A Quiet Place
Updated: Jan 6
Where can a reviewer start when assessing a film so atmospheric that noisy popcorn eaters were supposedly accosted in cinemas for piercing the unremitting silence? This is perhaps the best compliment and publicity a film like A Quiet Place (John Krasinski, 2018) can get, a cinematic legend akin to that of early cinema goers who allegedly fled their seats upon seeing the Lumière Brothers’ Arrival of a Train at La Ciotat (1896). Both tales capture the essence of the shared experience of the theatre space of cinema and both demonstrate an immersion into the medium so intense that real-life danger seems quite possible. And, of course, both are, to put it politely, almost certainly exaggerated. Nevertheless, A Quiet Place is clearly able to nail a tone through its creative use of sound and this is at the heart of its appeal, projected through the title and the way the marketing capitalises on the high-concept nature of the film. But what if we explore Krasinski’s directorial debut without lingering too long on its central device? Does the atmosphere alone make A Quiet Place an excellent film and do other aspects hold up if we look past this bold concept?
Initially, I must admit that this kind of contrarian review of Krasinski’s film is immediately flawed. The silence in A Quiet Place is not a mere gimmick, in fact, it is the entire foundation upon which the film is built, a framework which permeates analysis of any other features. Therefore, rather than trying to avoid the concept entirely, I must instead identify whether Krasinski uses this ingenious foundation as the platform for a wholly innovative and original film, or whether the film lives and dies in its totality on this central premise.

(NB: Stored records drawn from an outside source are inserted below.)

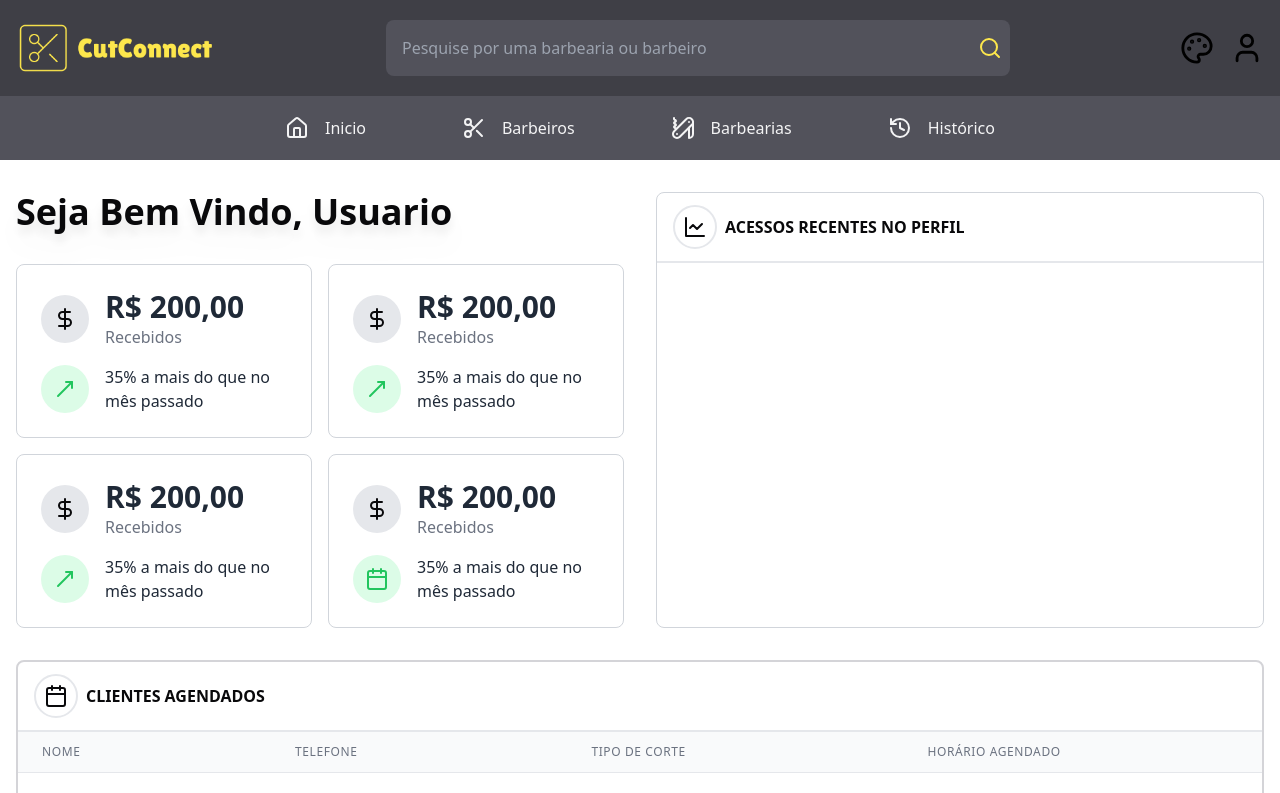
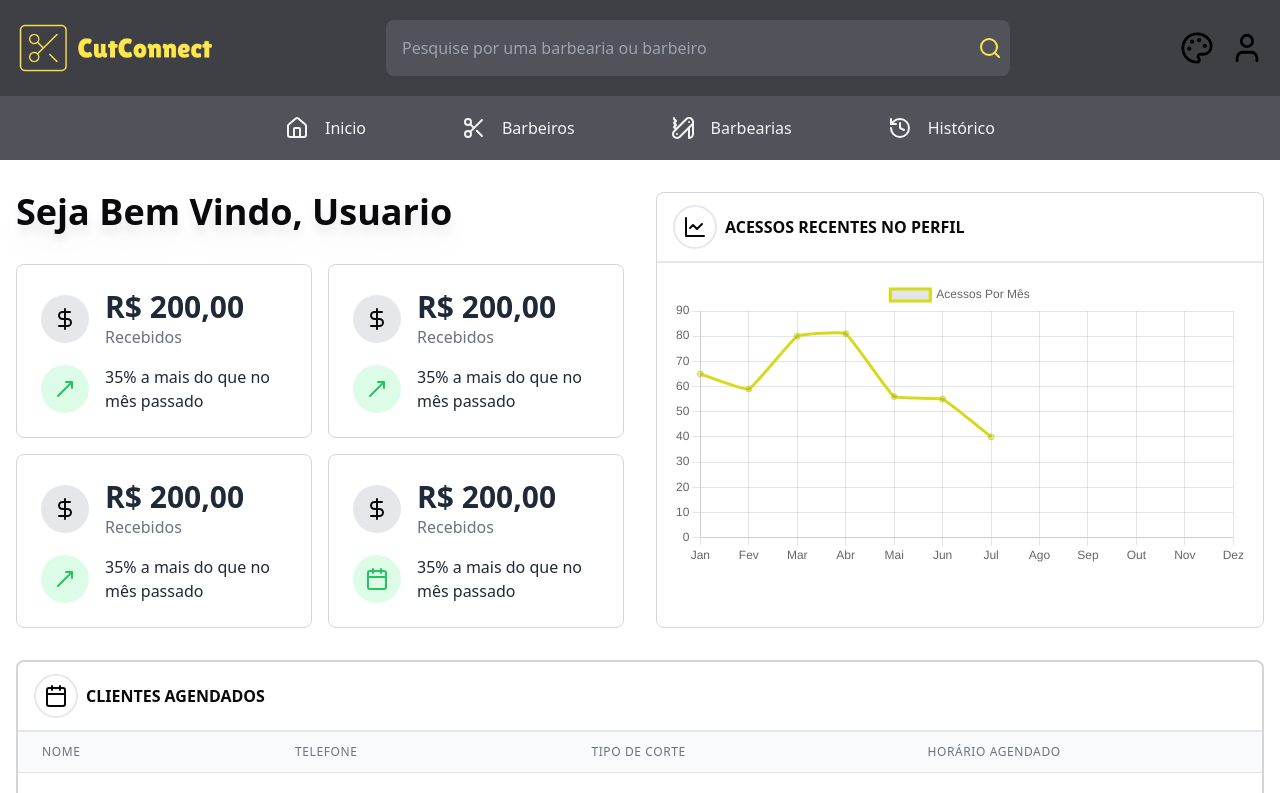
Before and after one commit to RelancioBorgesDev/CutConnect, a Next.js app: page /dashboard in a window 1280 px wide. Shown: the top 793 px of the page. Built offline with nearby package versions, Linux system fonts and the light colour scheme.

Commit message:
feat: added line chart for recent access

```diff
--- a/package.json
+++ b/package.json
@@ -9,11 +9,13 @@
     "lint": "next lint"
   },
   "dependencies": {
+    "chart.js": "^4.4.2",
     "framer-motion": "^11.1.7",
     "lucide-react": "^0.373.0",
     "next": "14.2.2",
     "phosphor-react": "^1.4.1",
     "react": "^18",
+    "react-chartjs-2": "^5.2.0",
     "react-dom": "^18",
     "tailwind-merge": "^2.3.0"
   },
--- a/src/app/(dashboard)/dashboard/_components/barber-analytics-components/recent-access-container/recent-access-container.tsx
+++ b/src/app/(dashboard)/dashboard/_components/barber-analytics-components/recent-access-container/recent-access-container.tsx
@@ -1,19 +1,60 @@
+"use client";
+import { Chart, registerables } from "chart.js";
 import { LineChart } from "lucide-react";
 import React from "react";
+import { Line } from "react-chartjs-2";
 
 export default function RecentAccessContainer() {
+  Chart.register(...registerables);
+  const data = {
+    labels: [
+      "Jan",
+      "Fev",
+      "Mar",
+      "Abr",
+      "Mai",
+      "Jun",
+      "Jul",
+      "Ago",
+      "Sep",
+      "Out",
+      "Nov",
+      "Dez",
+    ],
+    datasets: [
+      {
+        label: "Acessos Por Mês",
+        data: [65, 59, 80, 81, 56, 55, 40],
+        fill: false,
+        borderColor: "rgb(214, 218, 28)",
+        tension: 0.1,
+      },
+    ],
+  };
+
+  const options = {
+
+    scales: {
+      y: {
+        beginAtZero: true,
+      },
+    },
+  };
+
   return (
     <div className="w-full bg-white rounded-lg border border-gray-300  col-span-1 row-span-1">
       <header className="flex items-center justify-between gap-2 border-b-2 px-4 py-3  text-zinc-950 font-bold uppercase">
         <div className="flex items-center gap-2">
           <span className="rounded-full border-2 p-2 bg-white">
-            <LineChart className="text-zinc-950" />
+            <LineChart />
           </span>
           <span>Acessos recentes no perfil</span>
         </div>
         <div></div>
       </header>
-      <section></section>
+      <section className="p-4 w-full">
+        <Line data={data} options={options} className="w-full" />
+      </section>
     </div>
   );
 }
```
Also changed, not shown: 1 other file (tests, documents, lock files or other folders).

A Quiet Place is a film set in a fictional post-apocalyptic world, and as such, it must achieve two things. It must build a realistic, fascinating setting for a viewer to explore, and then it must do something interesting within that world. Success in either of these two facets without the other leads to a squandered opportunity, a potentially great film sliding into the realms of merely ‘thought-provoking’ or ‘exhilarating, but baseless’, the latter perhaps equivalent to what Scorsese has famously dubbed “theme-park” movies.[i] A Quiet Place achieves the former criterion admirably, its silent universe unique and intriguing, complete with attractive imagery that helps draw the viewer in. A farmhouse surrounded by lights, like a Christmas tree that signals the comfort of home, until, inevitably, things go horribly wrong. A trail of salt leading to a beautiful woodland bridge, and beyond to the ruins of civilisation, a vision of paradise that is, inevitably, shattered when things go horribly wrong. And the monsters too are stunningly realised, a foe both mesmerising and terrifying in equal measure, their unique threat coming with an equally unique design that really lends A Quiet Place extra dimensions of fear and watchability; majestically threatening, until, inevitably, things go horribly wrong (mercifully, sealing the fate of the monsters this time instead of the plucky human survivors).

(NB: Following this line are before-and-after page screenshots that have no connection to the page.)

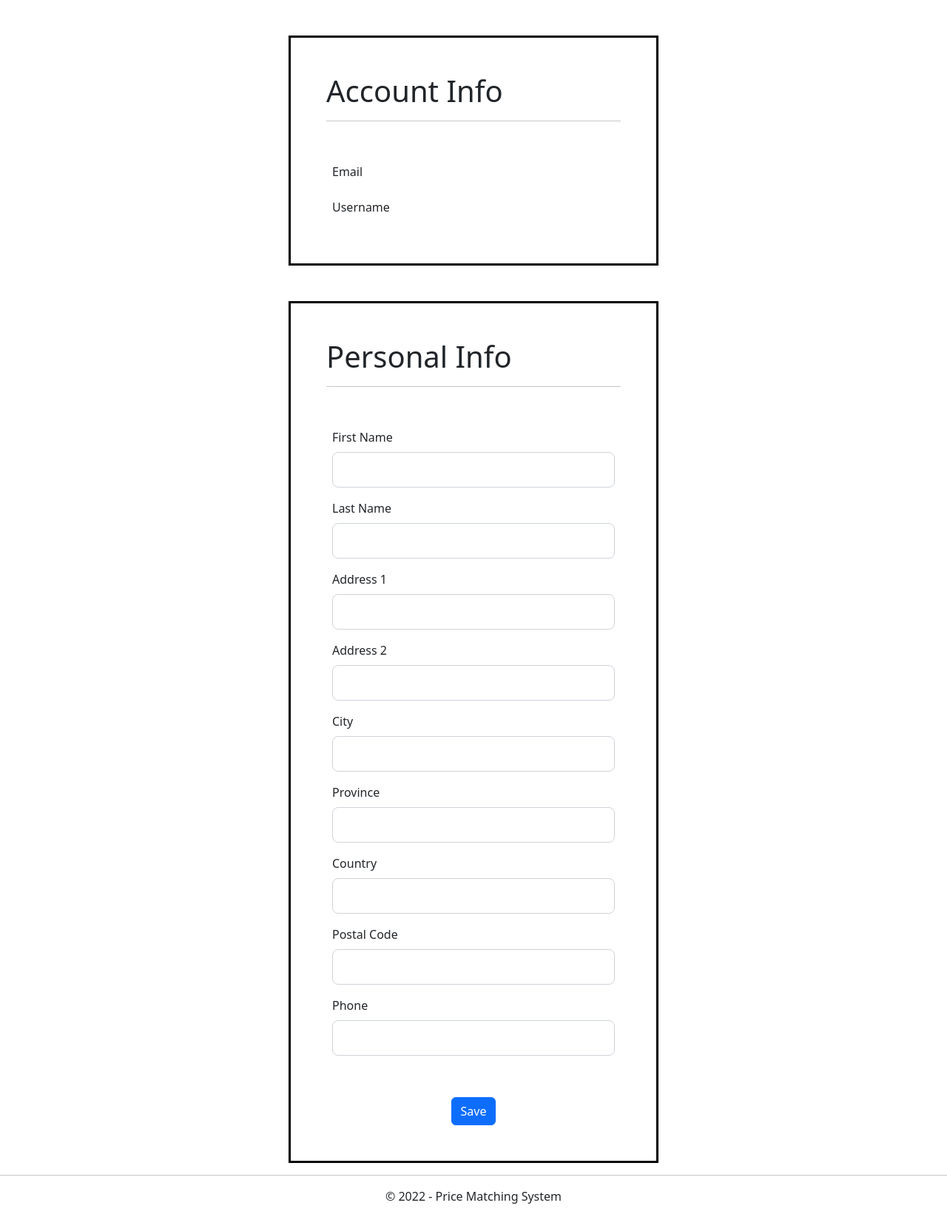
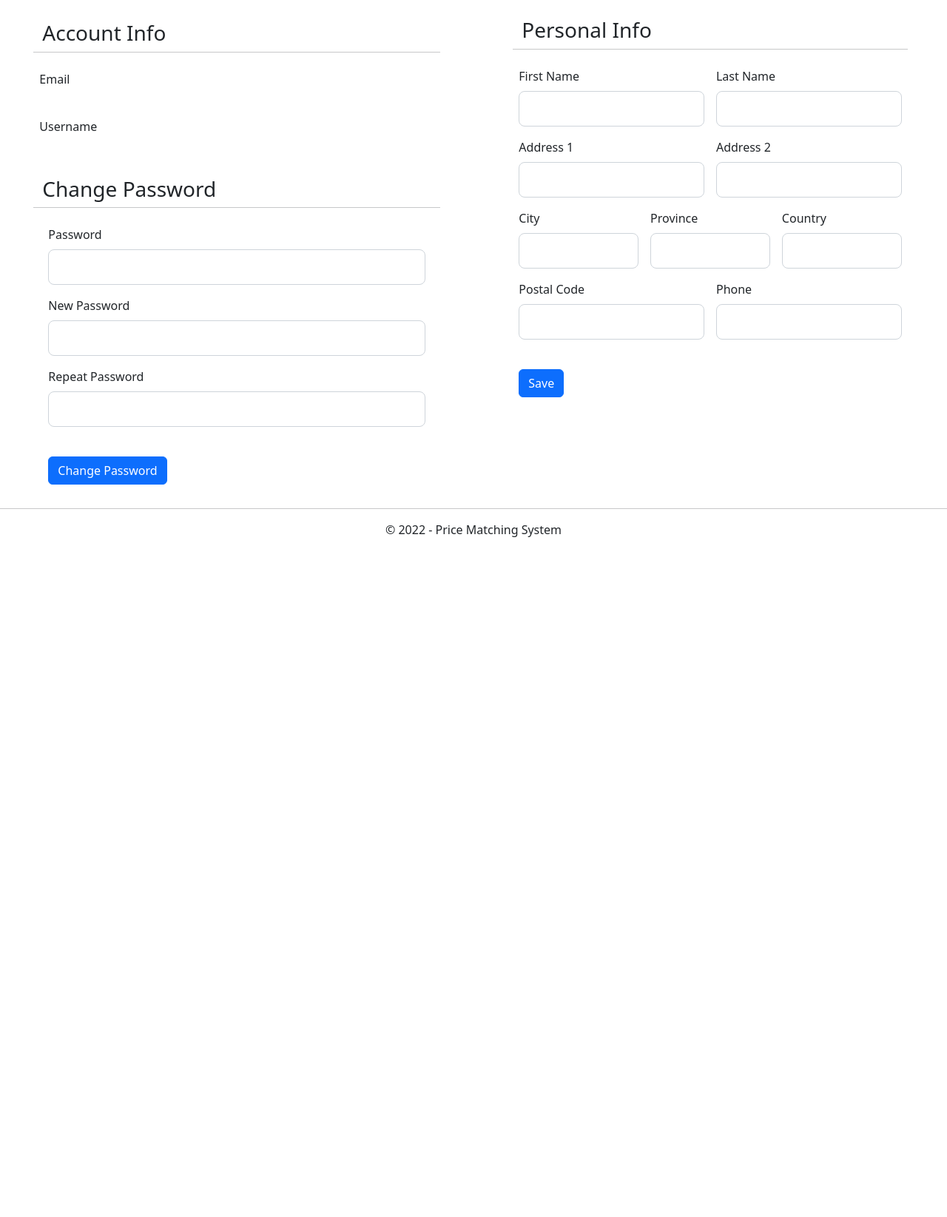
Before and after one commit to aynorway/price-matching-system, a Flask app: template price_matching_system/templates/user_edit.html in a window 1280 px wide. Shown: the part 56-1701 px from the top of the page at 74% size. After the commit the page ends 782 px from the top, so only its background shows below. Run offline with Flask 2, Linux system fonts and the light colour scheme; the template is opened without the code that fills it, so the values that code supplies are empty.

Commit message:
feat: change password and css changes

```diff
--- a/price_matching_system/templates/user_edit.html
+++ b/price_matching_system/templates/user_edit.html
@@ -2,73 +2,116 @@
 
 {% block content %}
 
-<form action="{{ url_for('user.user') }}" method="post">
-
-<div class="row mt-5">
-    <div class="col-md-4 mx-auto p-5" style="min-width: 500px; border: solid black">
-        <h1>Account Info</h1>
+<div class="row mt-4">
+    <div class="col-md-5 mx-auto p-1">
+        <div class="row">
+            <h3>Account Info</h3>
             <hr />
-        <div class="mx-auto mt-5 p-2">
+            <div class="mx-auto p-2">
                 <label class="form-label">Email</label>
-            <div>{{ g.user['Email'] }}</div>
-<!--            <input id="email" class="form-control form-control-lg" value="{{ g.user['Email'] }}" readonly>-->
+                <p class="fst-italic fw-bolder">{{ g.user['Email'] }}</p>
             </div>
             <div class="mx-auto p-2">
                 <label class="form-label">Username</label>
-            <div>{{ g.user['UserName'] }}</div>
-<!--            <input name="username" id="username" class="form-control form-control-lg" value="{{ g.user['UserName'] }}" readonly>-->
+                <p class="fst-italic fw-bolder">{{ g.user['UserName'] }}</p>
             </div>
         </div>
-</div>
-
-<div class="row mt-5">
-    <div class="col-md-4 mx-auto p-5" style="min-width: 500px; border: solid black">
-        <h1>Personal Info</h1>
+        <div class="row mt-4">
+            <h3>Change Password</h3>
             <hr />
-        <div class="mx-auto mt-5 p-2">
-            <label class="form-label" for="FirstName">First Name</label>
-            <input name="FirstName" id="FirstName" class="form-control form-control-lg" value="{{ personalInfo['FirstName'] or ''}}" >
+            <form action="{{ url_for('user.change_user_password') }}" method="post">
+                {% with messages = get_flashed_messages(with_categories=true) %}
+                    {% if messages %}
+                        {% for category, message in messages %}
+                            <div class="alert alert-{{ 'success' if category == 'info' else 'danger' }}" role="alert">{{ message }}</div>
+                        {% endfor %}
+                    {% endif %}
+                {% endwith %}
+                <div class="mx-auto p-2">
+                    <label class="form-label" for="current_password">Password</label>
+                    <input type="password" name="current_password" id="current_password" class="form-control form-control-lg" required>
                 </div>
                 <div class="mx-auto p-2">
-            <label class="form-label" for="LastName">Last Name</label>
-            <input name="LastName" id="LastName" class="form-control form-control-lg" value="{{ personalInfo['LastName'] or ''}}" >
+                    <label class="form-label" for="new_password">New Password</label>
+                    <input type="password" name="new_password" id="new_password" class="form-control form-control-lg" required>
                 </div>
                 <div class="mx-auto p-2">
+                    <label class="form-label" for="repeat_new_password">Repeat Password</label>
+                    <input type="password" name="repeat_new_password" id="repeat_new_password" class="form-control form-control-lg" required>
+                </div>
+                <div class="mx-auto mt-4 p-2 d-flex justify-content-start">
+                    <button class="btn btn-primary" type="submit">Change Password</button>
+                </div>
+            </form>
+        </div>
+    </div>
+    <div class="col-md-5 mx-auto">
+        <div class="row">
+            <h3>Personal Info</h3>
+            <hr />
+        </div>
+        <form action="{{ url_for('user.user') }}" method="post">
+            <div class="row">
+                <div class="col-md-6 mx-auto p-2">
+                    <label class="form-label" for="FirstName">First Name</label>
+                    <input name="FirstName" id="FirstName" class="form-control form-control-lg" value="{{ personalInfo['FirstName'] or ''}}">
+                </div>
+                <div class="col-md-6 mx-auto p-2">
+                    <label class="form-label" for="LastName">Last Name</label>
+                    <input name="LastName" id="LastName" class="form-control form-control-lg" value="{{ personalInfo['LastName'] or ''}}">
+                </div>
+            </div>
+            <div class="row">
+                <div class="col-md-6 mx-auto p-2">
                     <label class="form-label" for="Address1">Address 1</label>
-            <input name="Address1" id="Address1" class="form-control form-control-lg" value="{{ personalInfo['Address1'] or ''}}" >
+                    <input name="Address1" id="Address1" class="form-control form-control-lg" value="{{ personalInfo['Address1'] or ''}}">
                 </div>
-        <div class="mx-auto p-2">
+                <div class="col-md-6 mx-auto p-2">
                     <label class="form-label" for="Address2">Address 2</label>
-            <input name="Address2" id="Address2" class="form-control form-control-lg" value="{{ personalInfo['Address2'] or ''}}" >
+                    <input name="Address2" id="Address2" class="form-control form-control-lg" value="{{ personalInfo['Address2'] or ''}}">
                 </div>
-        <div class="mx-auto p-2">
+            </div>
+            <div class="row">
+                <div class="col-md-4 mx-auto p-2">
                     <label class="form-label" for="City">City</label>
-            <input name="City" id="City" class="form-control form-control-lg" value="{{ personalInfo['City'] or ''}}" >
+                    <input name="City" id="City" class="form-control form-control-lg" value="{{ personalInfo['City'] or ''}}">
                 </div>
-        <div class="mx-auto p-2">
+                <div class="col-md-4 mx-auto p-2">
                     <label class="form-label" for="Province">Province</label>
-            <input name="Province" id="Province" class="form-control form-control-lg" value="{{ personalInfo['Province'] or ''}}" >
+                    <input name="Province" id="Province" class="form-control form-control-lg" value="{{ personalInfo['Province'] or ''}}">
                 </div>
-        <div class="mx-auto p-2">
+                <div class="col-md-4 mx-auto p-2">
                     <label class="form-label" for="Country">Country</label>
-            <input name="Country" id="Country" class="form-control form-control-lg" value="{{ personalInfo['Country'] or ''}}" >
+                    <input name="Country" id="Country" class="form-control form-control-lg" value="{{ personalInfo['Country'] or ''}}">
                 </div>
-        <div class="mx-auto p-2">
+            </div>
+            <div class="row">
+                <div class="col-md-6 mx-auto p-2">
                     <label class="form-label" for="PostalCode">Postal Code</label>
-            <input name="PostalCode" id="PostalCode" class="form-control form-control-lg" value="{{ personalInfo['PostalCode'] or ''}}" >
+                    <input name="PostalCode" id="PostalCode" class="form-control form-control-lg" value="{{ personalInfo['PostalCode'] or ''}}">
                 </div>
-        <div class="mx-auto p-2">
+                <div class="col-md-6 mx-auto p-2">
                     <label class="form-label" for="Phone">Phone</label>
-            <input name="Phone" id="Phone" class="form-control form-control-lg" value="{{ personalInfo['Phone'] or ''}}" >
+                    <input name="Phone" id="Phone" class="form-control form-control-lg" value="{{ personalInfo['Phone'] or ''}}">
                 </div>
-        <div class="mx-auto mt-5 d-flex justify-content-center">
+            </div>
+            <div class="row">
+                <div class="mx-auto mt-4 p-2 d-flex justify-content-start">
                     <button class="btn btn-primary" type="submit">Save</button>
                 </div>
+            </div>
+        </form>
     </div>
 </div>
 
 
 
-</form>
+
+
+
+
+
+
+
 
 {% endblock %}
```
Also changed, not shown: price_matching_system/templates/user.html (+40 -29 lines), price_matching_system/user.py (+53 -0 lines). Lines whose indentation alone changed are shown as unchanged.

The trouble comes in finding truly interesting things for the characters to do in this brilliant world. Krasinski’s film is entirely based around a family of five characters, living in isolation from any other survivors and trying to find a way to live something resembling a regular family life in this new normal (why does that ring a bell?). This is an intriguing, if slightly limited, take on the post-apocalypse genre and things soon start to spiral into chaos, the second half of the film playing out like a more generic cat-and-mouse horror narrative (with the added bonus, of course, of the extremely tense silence). The small cast, however, are all excellent, Emily Blunt and Krasinski echo real life as a married couple, and special mention must go to Millicent Simmonds, a seriously exciting new young actor with a frighteningly characterful face. These superb acting talents elevate even the most predictable parts of the film above standard horror fare, enhancing the tension further in the way their performances sell it to us.
The problem is, the film never seems to find a fifth gear. Its set up is excellent, but the careful, quiet action becomes a bit samey after a while, the novelty slowly wearing off, and the monsters losing their fear factor somewhat when they are evaded with relative ease. The final moments are reasonably cathartic, as the monsters’ weakness is finally exploited, but it’s difficult to shake the feeling that the final shot isn’t just a shameless ploy to set up a second movie, a sequel whose planned 2020 release has been delayed by certain world events. Let’s just hope that, if A Quiet Place’s creeping dread and powerless protagonists are reminiscent of Alien (Ridley Scott, 1979), with the cocking of her shotgun Emily Blunt is signalling that the sequel will have all the bravado and deeper world-building of Aliens (James Cameron, 1986). And more importantly, let’s hope that by the time A Quiet Place 2 is finally released, we ourselves aren’t living in the post-apocalyptic world of the movie.
At time of writing, A Quiet Place is available to watch on Netflix.
[i] The original Scorsese interview appears here: https://www.empireonline.com/movies/features/irishman-week-martin-scorsese-interview/. Of course, some films fail to meet either of the criteria I have laid out in this paragraph, and those are the ones you really want to avoid.